Hyundai Will Market Version of Santa Cruz Pickup Concept in U.S.
Crossover-Style Truck Comes Amid Increasing Demand for Utilities
Hyundai confirmed it would market a pickup in the United States, speaking to Reuters. The truck will likely follow the formula written by the company’s 2015 Santa Cruz concept, a compact, unibody vehicle designed for active lifestyles, not hardcore off-roading or heavy towing.
The decision to market a crossover-style pickup in the U.S. comes as Hyundai’s sales are slipping. According to Reuters, sales of the company’s once-stalwart Sonata midsize sedan are down 30 percent through the first seven months of 2017, contributing to an overall 11 percent decline for the company’s lineup. Its aging crossover offerings could be to blame; the seven-seat Santa Fe and five-seat Santa Fe Sport were last redesigned for 2013, and the 2016-vintage Tucson is facing stiff competition from segment stalwarts like the Honda CR-V and Nissan Rogue.

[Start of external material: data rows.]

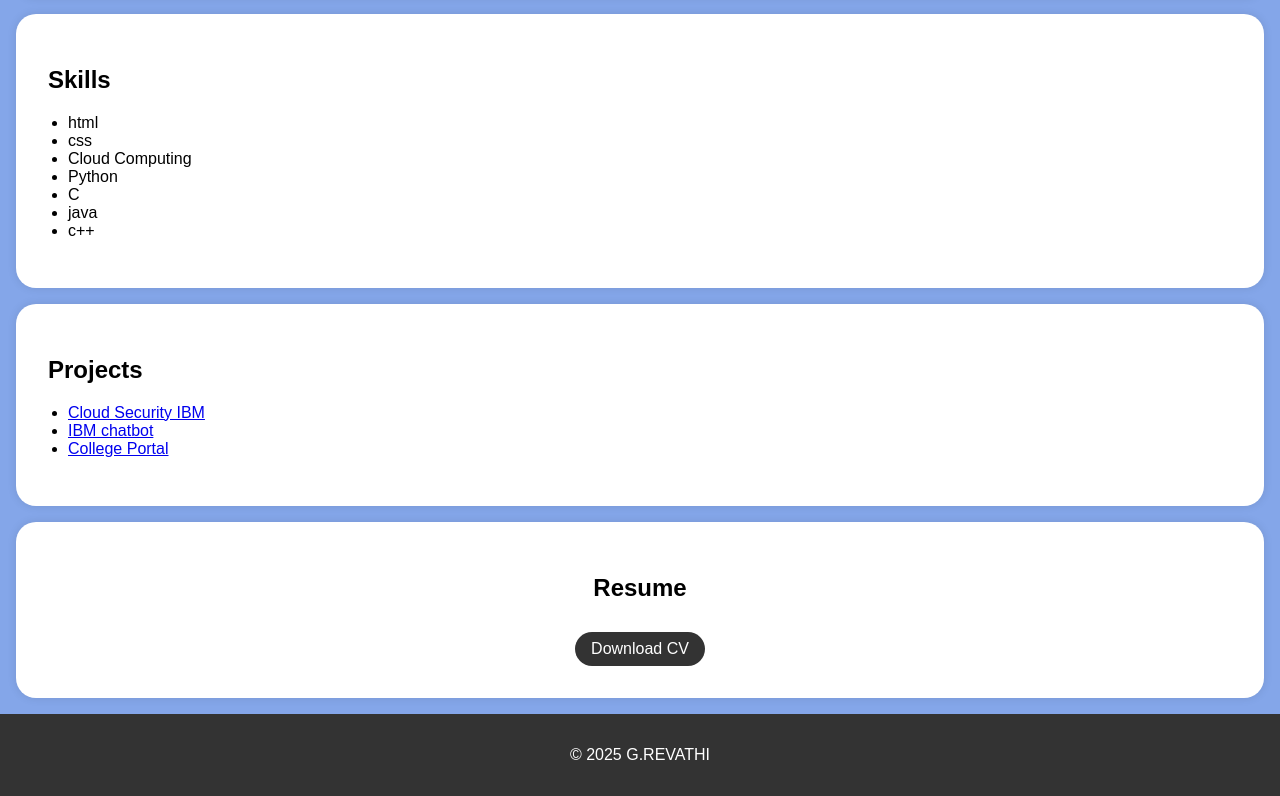
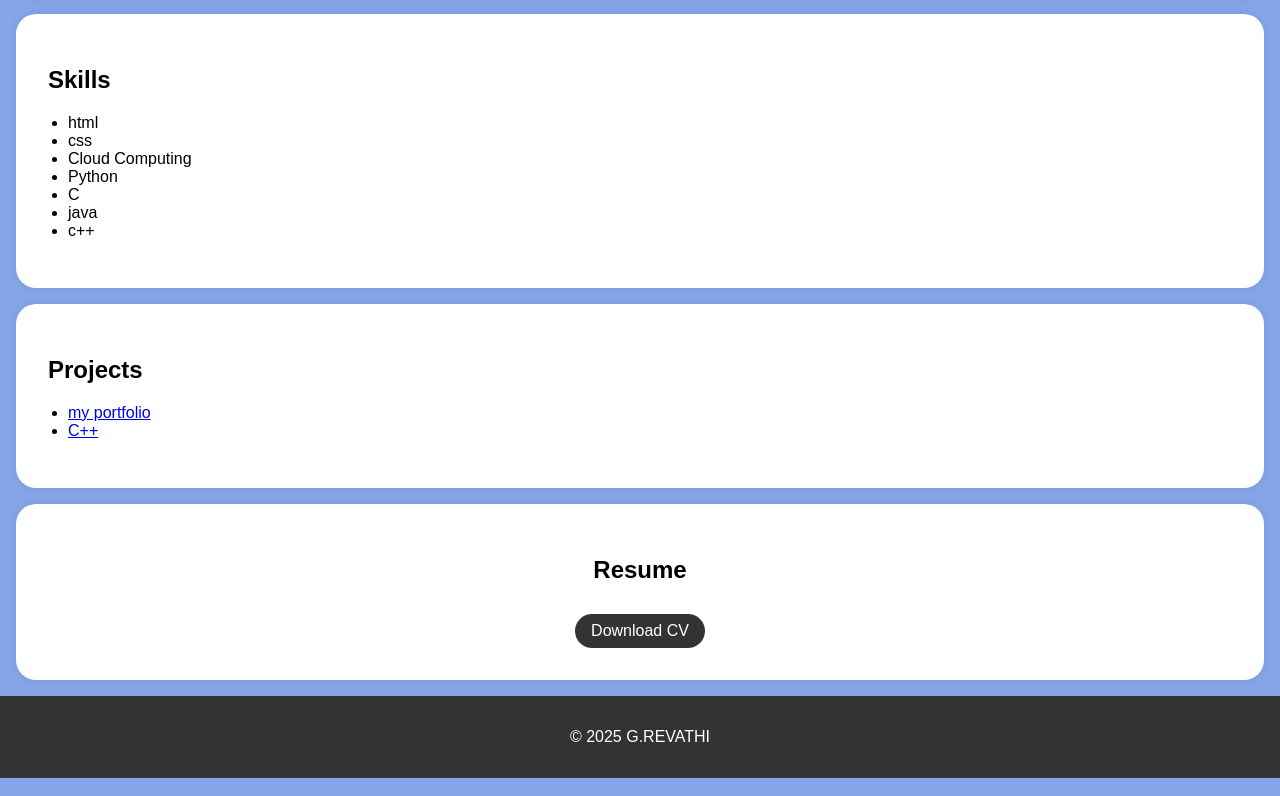
Before and after one commit to Revathi2082005/digital-portfolio, a plain HTML site: page index.html in a window 1280 px wide. Shown: the part 632-1428 px from the top of the page. Drawn offline with Linux system fonts and the light colour scheme.

Commit message:
Update index.html

```diff
--- a/index.html
+++ b/index.html
@@ -151,9 +151,9 @@
             <h2>Projects</h2>
             <ul>
 
-                <li><a href="#">Cloud Security IBM</a></li>
-                <li><a href="#">IBM chatbot</a></li>
-                <li><a href="#">College Portal</a></li>
+                <li><a href="#">my portfolio</a></li>
+                <li><a href="#">C++</a></li>
+
                 <!-- Add more project links here -->
             </ul>
         </div>
```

However, the new pickup (expected for the 2019 model year), the 2018 Kona subcompact crossover, and new versions of the Santa Fe, Santa Fe Sport, and Tucson (expected by 2020) will help stem the tide. Of particular interest to us is the pickup and its expected market position.

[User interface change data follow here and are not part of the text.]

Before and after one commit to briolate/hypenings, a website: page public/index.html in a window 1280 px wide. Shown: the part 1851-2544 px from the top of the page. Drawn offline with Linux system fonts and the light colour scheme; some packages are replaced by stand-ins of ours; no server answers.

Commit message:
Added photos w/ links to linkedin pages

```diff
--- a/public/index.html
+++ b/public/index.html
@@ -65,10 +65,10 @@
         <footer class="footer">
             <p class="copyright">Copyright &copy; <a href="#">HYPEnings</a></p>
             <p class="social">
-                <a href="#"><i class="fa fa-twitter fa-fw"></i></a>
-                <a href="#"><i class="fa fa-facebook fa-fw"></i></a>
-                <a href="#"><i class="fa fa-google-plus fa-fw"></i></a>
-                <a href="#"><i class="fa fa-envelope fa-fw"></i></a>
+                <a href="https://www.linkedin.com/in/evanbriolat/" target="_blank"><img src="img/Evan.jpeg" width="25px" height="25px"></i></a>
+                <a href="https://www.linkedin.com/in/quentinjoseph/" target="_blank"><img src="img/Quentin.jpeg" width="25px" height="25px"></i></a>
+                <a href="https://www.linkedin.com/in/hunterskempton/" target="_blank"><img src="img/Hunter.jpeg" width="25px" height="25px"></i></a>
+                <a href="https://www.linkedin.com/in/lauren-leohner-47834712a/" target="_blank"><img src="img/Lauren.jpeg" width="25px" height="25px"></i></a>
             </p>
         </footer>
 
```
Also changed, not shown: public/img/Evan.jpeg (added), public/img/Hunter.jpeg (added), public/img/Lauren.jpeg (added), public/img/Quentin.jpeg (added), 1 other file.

Taking cues from the Santa Cruz concept, the Hyundai pickup’s likely unibody design invites comparisons to the Honda Ridgeline, but expect the South Korean offering to slot in one size smaller than the Ridgeline and other midsize pickups. In its 2015 press release, Hyundai stated the Santa Cruz was designed for “urban adventurers,” people who frequently face clogged parking lots and narrow city streets but who would still appreciate a separate cargo box for muddy, dirty weekend adventures. As such, the Santa Cruz’s footprint is similar to that of the Santa Fe Sport, swapping in rear half-doors and a 4-foot bed in place of the SUV’s rear seat and cargo area.
One feature of the concept that Hyundai is reportedly considering for production is a bed extension that expands the cargo box to 5-plus feet (below). A drawer-style slider moves the bed’s entire rear profile—tailgate, taillights, and rear bumper—back about one foot, creating space on demand for longer cargo. If such a bed configuration makes it to production, count us among the impressed and interested.
Expect the new Hyundai pickup to come standard with front-wheel drive, with the company’s HTRAC all-wheel drive available as an option—no Wrangler-fighter here. We doubt the Santa Cruz concept’s 2.0L turbodiesel powertrain will make it to production, although with oil-burning Chevrolet Equinox and Mazda CX-5 crossovers on the way, a compact diesel pickup from South Korea might still be in the cards. Such a vehicle would likely get freeway mpg ratings in the high 30s, with reasonable performance to boot.
We’ll have to wait a little longer for official information on the production Hyundai pickup, but more options in the truck space are always a good thing. With no direct competition, the company might just have a hit on its hands if it sticks to a compact platform that prioritizes functionality, usability, and efficiency above overkill-grade towing numbers and off-road capability.